Sister Simone Campbell met Billy in Milwaukee, at the St. Benedict dining room, where he had come for a free meal with his wife, Ann, and their two young boys. Billy and Ann use food stamps to feed their children during the day, and come to St. Benedict’s at night. As his son pounced on the single roll left on Billy’s plate, the father looked at Sister Campbell.
“You know, we parents can get by eating once a day, but not growing kids,” he said. “It’s not right.”
Sister Campbell shared this story on the lawn of the U.S. Capitol Building on May 7, where she stood alongside Rev. Dr. William Barber, Rev. Jennifer Butler, Rabbi Jonah Pesner, Congressman Donald McEachin (D-Va.), and Afif Rahman to speak up against a Republican-drafted farm bill set to be voted on in the House of Representatives in May. The proposed bill would cut the food assistance program by $20 billion and add strict work and reporting requirements for recipients of food stamps. Should this version of the bill pass, up to 2 million people may no longer be eligible for SNAP.
The faith leaders gathered at the Capitol Monday are concerned that these proposed changes will dramatically contribute to undermining and weakening federal assistance programs in the United States.
“The Bible says in Isaiah 10: ‘Woe unto those who legislate evil and rob the poor of their rights and make women and children their prey.’ That’s Scripture,” Barber, denouncing the bill, said. “That’s in the Scripture that most of these politicians put hands on…when they swear to uphold the Constitution.”
Rev. Jennifer Butler, CEO of Faith in Public Life, drew from the New Testament in her remarks.
“With five loaves and two fishes, Jesus fed thousands. He didn’t make them fill out paperwork on how much they’d worked that day,” Butler said.
The farm bill now moves to the floor for vote in the House of Representatives. Following the press conference, the faith leaders delivered a petition to Speaker Paul Ryan saying the bill will prey on the most vulnerable of Americans.
“This does not establish justice, its establishes injustice,” Rev. Barber said, riffing on the Preamble of the Constitution. "This does not provide for the common defense, because it takes away defense from the poorest among us … This does not promote the general welfare, it promotes harm for the least of these.”
Sister Simone Campbell said she rejected the rhetoric from some Members of Congress who have said vulnerable families need to be “pushed” into working, rather than receiving aid.

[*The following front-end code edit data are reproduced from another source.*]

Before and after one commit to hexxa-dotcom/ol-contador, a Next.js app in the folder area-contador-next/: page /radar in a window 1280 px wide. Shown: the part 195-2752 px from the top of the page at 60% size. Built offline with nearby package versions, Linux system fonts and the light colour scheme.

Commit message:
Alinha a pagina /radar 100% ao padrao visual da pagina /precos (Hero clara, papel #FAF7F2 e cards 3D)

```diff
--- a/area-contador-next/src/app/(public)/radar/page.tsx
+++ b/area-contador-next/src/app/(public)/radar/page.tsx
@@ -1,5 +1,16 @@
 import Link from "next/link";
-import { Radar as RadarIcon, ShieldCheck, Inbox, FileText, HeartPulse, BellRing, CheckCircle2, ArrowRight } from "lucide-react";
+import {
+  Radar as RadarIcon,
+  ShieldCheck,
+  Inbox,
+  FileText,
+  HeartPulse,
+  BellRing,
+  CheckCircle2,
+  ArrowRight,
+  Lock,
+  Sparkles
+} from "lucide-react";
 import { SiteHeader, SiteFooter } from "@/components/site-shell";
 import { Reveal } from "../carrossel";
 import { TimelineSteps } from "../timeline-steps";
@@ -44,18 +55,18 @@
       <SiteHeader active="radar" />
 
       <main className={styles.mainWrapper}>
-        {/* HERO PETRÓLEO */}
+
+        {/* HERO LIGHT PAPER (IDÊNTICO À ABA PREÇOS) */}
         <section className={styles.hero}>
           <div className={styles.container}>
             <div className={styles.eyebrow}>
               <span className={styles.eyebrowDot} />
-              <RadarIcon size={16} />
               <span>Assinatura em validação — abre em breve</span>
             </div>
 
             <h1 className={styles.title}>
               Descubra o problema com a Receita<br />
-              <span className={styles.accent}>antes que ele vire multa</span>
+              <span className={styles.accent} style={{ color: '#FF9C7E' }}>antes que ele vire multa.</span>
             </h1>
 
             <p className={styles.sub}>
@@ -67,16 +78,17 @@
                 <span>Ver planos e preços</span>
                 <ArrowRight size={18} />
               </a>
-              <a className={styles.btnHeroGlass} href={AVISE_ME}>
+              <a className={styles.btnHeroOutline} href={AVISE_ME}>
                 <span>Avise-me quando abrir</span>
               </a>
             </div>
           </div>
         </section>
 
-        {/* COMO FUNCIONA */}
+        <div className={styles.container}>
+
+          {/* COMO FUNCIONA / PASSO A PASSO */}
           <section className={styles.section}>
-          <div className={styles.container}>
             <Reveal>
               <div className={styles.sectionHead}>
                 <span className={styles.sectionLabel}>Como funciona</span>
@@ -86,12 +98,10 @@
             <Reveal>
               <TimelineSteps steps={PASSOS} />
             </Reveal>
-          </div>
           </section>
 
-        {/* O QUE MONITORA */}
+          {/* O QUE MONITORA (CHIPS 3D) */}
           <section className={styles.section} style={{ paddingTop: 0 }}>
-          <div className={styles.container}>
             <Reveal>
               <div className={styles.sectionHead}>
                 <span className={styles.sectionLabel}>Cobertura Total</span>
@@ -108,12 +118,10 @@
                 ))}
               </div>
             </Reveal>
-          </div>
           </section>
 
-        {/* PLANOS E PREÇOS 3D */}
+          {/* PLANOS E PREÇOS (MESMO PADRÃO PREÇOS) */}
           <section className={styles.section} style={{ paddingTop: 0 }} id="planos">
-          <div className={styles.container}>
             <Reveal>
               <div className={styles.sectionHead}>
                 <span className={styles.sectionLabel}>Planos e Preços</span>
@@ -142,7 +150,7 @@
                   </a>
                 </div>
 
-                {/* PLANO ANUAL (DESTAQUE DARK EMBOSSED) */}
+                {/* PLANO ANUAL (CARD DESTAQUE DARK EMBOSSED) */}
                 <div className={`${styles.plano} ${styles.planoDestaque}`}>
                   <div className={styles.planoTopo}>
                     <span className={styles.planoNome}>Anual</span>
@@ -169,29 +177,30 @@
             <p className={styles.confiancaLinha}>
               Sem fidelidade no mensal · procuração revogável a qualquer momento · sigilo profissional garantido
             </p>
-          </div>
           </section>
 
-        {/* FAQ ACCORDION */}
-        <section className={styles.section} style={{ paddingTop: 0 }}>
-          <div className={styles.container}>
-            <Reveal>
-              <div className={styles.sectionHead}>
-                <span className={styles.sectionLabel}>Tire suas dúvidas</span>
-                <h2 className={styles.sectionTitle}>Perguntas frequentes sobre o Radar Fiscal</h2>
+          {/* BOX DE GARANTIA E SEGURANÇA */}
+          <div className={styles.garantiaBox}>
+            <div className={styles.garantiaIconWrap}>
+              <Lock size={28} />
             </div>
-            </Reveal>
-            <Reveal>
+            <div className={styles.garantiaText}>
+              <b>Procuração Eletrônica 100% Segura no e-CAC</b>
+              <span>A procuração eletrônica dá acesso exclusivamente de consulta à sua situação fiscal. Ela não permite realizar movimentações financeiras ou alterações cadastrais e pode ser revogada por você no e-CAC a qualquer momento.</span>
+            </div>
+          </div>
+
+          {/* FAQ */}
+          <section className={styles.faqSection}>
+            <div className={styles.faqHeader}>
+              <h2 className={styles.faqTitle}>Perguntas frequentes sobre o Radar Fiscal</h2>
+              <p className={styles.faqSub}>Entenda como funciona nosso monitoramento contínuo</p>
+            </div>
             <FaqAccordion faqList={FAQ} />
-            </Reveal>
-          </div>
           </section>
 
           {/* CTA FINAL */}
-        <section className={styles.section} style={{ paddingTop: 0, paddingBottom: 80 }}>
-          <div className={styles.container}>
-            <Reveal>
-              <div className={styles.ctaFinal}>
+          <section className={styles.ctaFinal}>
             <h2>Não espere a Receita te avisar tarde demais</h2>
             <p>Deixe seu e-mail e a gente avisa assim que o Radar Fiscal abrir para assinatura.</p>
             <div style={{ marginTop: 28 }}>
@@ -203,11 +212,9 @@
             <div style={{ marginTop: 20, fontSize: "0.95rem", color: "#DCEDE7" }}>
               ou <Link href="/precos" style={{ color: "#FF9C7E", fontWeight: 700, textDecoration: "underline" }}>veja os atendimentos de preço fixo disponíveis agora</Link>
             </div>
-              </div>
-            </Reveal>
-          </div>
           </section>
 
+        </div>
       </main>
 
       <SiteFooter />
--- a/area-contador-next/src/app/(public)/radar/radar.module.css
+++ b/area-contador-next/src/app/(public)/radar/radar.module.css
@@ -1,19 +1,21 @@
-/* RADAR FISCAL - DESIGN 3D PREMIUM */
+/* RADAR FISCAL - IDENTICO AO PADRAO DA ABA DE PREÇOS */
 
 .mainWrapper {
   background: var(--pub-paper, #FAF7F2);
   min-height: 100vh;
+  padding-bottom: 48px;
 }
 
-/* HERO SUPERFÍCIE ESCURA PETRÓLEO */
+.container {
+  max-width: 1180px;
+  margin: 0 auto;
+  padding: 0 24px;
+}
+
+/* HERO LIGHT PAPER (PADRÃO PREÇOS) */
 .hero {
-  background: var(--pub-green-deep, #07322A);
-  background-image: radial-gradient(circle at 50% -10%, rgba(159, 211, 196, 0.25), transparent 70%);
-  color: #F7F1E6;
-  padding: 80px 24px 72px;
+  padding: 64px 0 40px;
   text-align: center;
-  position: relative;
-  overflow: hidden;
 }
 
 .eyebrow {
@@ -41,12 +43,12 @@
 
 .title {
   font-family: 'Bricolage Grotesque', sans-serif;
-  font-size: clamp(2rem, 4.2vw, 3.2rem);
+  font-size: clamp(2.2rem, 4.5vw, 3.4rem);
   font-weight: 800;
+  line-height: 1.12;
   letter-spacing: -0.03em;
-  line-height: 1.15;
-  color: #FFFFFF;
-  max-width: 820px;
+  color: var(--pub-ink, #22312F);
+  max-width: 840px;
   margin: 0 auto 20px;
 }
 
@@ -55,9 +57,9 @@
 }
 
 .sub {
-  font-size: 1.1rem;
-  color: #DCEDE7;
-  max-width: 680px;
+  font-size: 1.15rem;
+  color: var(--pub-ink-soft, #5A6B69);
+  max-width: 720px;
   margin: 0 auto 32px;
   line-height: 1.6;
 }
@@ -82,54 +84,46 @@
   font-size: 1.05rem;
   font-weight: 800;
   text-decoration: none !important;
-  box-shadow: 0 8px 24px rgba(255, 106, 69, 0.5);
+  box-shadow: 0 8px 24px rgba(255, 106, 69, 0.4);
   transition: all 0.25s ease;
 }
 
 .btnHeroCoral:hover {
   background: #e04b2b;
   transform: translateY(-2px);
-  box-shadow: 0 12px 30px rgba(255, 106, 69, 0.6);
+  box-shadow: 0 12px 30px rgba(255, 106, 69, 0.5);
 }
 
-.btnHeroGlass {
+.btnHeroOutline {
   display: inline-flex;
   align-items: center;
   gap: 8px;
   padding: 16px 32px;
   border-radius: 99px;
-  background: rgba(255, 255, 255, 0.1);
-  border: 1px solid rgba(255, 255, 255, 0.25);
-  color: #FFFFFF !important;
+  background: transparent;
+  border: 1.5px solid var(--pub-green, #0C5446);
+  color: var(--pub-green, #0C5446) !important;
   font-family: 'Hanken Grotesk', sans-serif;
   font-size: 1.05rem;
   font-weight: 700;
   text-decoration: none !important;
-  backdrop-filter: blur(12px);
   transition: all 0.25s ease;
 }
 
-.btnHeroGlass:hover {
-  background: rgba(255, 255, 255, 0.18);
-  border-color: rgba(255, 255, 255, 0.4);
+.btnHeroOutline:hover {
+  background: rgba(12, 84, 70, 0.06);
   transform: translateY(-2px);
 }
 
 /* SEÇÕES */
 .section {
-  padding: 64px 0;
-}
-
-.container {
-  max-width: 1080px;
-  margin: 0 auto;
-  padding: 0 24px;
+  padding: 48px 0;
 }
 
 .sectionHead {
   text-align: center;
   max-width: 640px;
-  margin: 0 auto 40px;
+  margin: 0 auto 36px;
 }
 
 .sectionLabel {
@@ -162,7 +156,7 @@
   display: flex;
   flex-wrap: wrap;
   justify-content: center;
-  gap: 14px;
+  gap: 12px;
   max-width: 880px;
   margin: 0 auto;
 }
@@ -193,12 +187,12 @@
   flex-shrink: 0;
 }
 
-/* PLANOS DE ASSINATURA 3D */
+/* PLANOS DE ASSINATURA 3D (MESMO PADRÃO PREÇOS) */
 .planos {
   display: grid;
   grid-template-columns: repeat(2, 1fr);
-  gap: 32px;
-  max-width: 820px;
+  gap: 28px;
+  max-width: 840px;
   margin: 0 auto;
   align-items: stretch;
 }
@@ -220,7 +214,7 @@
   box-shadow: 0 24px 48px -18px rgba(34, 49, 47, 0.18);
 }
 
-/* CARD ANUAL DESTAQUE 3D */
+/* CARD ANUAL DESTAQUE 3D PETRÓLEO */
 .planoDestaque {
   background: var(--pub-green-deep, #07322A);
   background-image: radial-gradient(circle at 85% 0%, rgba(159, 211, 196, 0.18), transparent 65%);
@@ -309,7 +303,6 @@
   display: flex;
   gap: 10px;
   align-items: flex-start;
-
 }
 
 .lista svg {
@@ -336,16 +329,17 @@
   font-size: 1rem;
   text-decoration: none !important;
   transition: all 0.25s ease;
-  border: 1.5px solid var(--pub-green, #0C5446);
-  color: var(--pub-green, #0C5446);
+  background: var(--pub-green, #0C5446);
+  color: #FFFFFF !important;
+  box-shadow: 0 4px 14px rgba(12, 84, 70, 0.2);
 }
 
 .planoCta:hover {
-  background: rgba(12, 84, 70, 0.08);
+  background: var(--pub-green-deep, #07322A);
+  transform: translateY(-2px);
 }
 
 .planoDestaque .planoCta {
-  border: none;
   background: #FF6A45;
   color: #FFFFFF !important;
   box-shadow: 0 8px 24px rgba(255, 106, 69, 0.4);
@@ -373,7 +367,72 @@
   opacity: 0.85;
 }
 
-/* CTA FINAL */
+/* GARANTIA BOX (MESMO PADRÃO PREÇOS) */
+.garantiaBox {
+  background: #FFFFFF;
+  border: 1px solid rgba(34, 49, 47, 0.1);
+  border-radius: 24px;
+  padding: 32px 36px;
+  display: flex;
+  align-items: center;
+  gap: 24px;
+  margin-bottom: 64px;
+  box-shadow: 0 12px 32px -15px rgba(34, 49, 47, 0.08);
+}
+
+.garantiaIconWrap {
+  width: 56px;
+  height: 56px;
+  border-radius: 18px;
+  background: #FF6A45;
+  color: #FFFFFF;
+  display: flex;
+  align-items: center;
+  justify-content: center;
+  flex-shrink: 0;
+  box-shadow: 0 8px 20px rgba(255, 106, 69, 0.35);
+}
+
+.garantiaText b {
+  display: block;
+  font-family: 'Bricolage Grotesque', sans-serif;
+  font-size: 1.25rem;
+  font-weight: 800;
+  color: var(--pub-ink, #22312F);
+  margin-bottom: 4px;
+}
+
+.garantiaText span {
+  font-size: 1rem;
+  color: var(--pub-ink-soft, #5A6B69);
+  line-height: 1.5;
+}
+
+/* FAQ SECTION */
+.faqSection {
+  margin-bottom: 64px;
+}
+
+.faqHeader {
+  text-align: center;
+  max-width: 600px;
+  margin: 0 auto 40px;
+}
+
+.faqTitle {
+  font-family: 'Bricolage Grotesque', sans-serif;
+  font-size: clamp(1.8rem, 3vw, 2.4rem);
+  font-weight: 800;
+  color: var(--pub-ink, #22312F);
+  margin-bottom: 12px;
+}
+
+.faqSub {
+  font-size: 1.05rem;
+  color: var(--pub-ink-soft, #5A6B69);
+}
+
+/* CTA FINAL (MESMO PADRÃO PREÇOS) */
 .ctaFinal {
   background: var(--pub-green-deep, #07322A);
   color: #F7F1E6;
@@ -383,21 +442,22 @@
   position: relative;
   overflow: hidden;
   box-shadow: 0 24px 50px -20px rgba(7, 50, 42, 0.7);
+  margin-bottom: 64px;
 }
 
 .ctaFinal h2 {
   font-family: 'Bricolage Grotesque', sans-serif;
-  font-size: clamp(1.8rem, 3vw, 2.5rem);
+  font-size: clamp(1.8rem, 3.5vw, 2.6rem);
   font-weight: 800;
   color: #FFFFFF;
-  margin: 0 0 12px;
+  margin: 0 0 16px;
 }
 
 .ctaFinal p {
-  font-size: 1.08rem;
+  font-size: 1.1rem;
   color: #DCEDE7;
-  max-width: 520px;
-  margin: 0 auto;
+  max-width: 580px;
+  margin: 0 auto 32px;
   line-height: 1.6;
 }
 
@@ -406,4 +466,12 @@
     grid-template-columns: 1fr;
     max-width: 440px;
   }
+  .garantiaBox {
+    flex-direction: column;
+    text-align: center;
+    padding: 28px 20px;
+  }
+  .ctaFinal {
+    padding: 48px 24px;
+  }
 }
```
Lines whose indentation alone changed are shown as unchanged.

“Ann and Billy don’t need to be pushed,” Sister Campbell said. “I invite all of us to stand up for their family, and say no to this farm bill.”